WHAT IS REQUIRED >>
Retype the data that follows with no alterations, please.

[[ SUPPLIED INFORMATION, beginning ]]

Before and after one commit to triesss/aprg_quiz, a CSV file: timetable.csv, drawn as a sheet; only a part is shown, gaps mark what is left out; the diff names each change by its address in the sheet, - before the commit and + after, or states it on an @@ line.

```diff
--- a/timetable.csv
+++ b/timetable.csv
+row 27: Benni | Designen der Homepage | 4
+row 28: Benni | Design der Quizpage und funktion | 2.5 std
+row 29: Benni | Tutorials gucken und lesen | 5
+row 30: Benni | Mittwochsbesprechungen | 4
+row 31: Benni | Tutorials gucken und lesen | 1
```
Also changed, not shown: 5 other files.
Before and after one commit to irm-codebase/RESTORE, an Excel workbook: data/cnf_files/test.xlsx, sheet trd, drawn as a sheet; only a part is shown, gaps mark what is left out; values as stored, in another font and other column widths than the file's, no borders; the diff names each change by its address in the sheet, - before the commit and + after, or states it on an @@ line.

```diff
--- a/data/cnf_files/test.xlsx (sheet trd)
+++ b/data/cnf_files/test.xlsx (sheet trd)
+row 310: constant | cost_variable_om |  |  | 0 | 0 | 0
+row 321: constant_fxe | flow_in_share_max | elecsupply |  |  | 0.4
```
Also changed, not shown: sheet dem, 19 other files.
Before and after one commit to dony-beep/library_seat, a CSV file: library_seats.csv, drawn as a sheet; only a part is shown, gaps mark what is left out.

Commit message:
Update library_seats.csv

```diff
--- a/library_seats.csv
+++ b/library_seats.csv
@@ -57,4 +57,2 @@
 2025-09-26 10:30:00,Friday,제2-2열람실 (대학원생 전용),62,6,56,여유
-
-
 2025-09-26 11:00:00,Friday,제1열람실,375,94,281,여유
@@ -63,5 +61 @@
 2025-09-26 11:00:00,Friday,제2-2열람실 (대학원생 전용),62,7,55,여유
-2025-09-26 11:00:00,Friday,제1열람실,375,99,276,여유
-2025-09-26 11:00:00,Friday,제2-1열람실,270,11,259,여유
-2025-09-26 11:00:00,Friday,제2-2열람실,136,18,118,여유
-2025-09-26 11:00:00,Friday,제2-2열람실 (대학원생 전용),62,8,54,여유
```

[[ SUPPLIED INFORMATION, end ]]

RESPONSE TO THE TASK >>
Before and after one commit to triesss/aprg_quiz, a CSV file: timetable.csv, drawn as a sheet; only a part is shown, gaps mark what is left out; the diff names each change by its address in the sheet, - before the commit and + after, or states it on an @@ line.

```diff
--- a/timetable.csv
+++ b/timetable.csv
+row 27: Benni | Designen der Homepage | 4
+row 28: Benni | Design der Quizpage und funktion | 2.5 std
+row 29: Benni | Tutorials gucken und lesen | 5
+row 30: Benni | Mittwochsbesprechungen | 4
+row 31: Benni | Tutorials gucken und lesen | 1
```
Also changed, not shown: 5 other files.
Before and after one commit to irm-codebase/RESTORE, an Excel workbook: data/cnf_files/test.xlsx, sheet trd, drawn as a sheet; only a part is shown, gaps mark what is left out; values as stored, in another font and other column widths than the file's, no borders; the diff names each change by its address in the sheet, - before the commit and + after, or states it on an @@ line.

```diff
--- a/data/cnf_files/test.xlsx (sheet trd)
+++ b/data/cnf_files/test.xlsx (sheet trd)
+row 310: constant | cost_variable_om |  |  | 0 | 0 | 0
+row 321: constant_fxe | flow_in_share_max | elecsupply |  |  | 0.4
```
Also changed, not shown: sheet dem, 19 other files.
Before and after one commit to dony-beep/library_seat, a CSV file: library_seats.csv, drawn as a sheet; only a part is shown, gaps mark what is left out.

Commit message:
Update library_seats.csv

```diff
--- a/library_seats.csv
+++ b/library_seats.csv
@@ -57,4 +57,2 @@
 2025-09-26 10:30:00,Friday,제2-2열람실 (대학원생 전용),62,6,56,여유
-
-
 2025-09-26 11:00:00,Friday,제1열람실,375,94,281,여유
@@ -63,5 +61 @@
 2025-09-26 11:00:00,Friday,제2-2열람실 (대학원생 전용),62,7,55,여유
-2025-09-26 11:00:00,Friday,제1열람실,375,99,276,여유
-2025-09-26 11:00:00,Friday,제2-1열람실,270,11,259,여유
-2025-09-26 11:00:00,Friday,제2-2열람실,136,18,118,여유
-2025-09-26 11:00:00,Friday,제2-2열람실 (대학원생 전용),62,8,54,여유
```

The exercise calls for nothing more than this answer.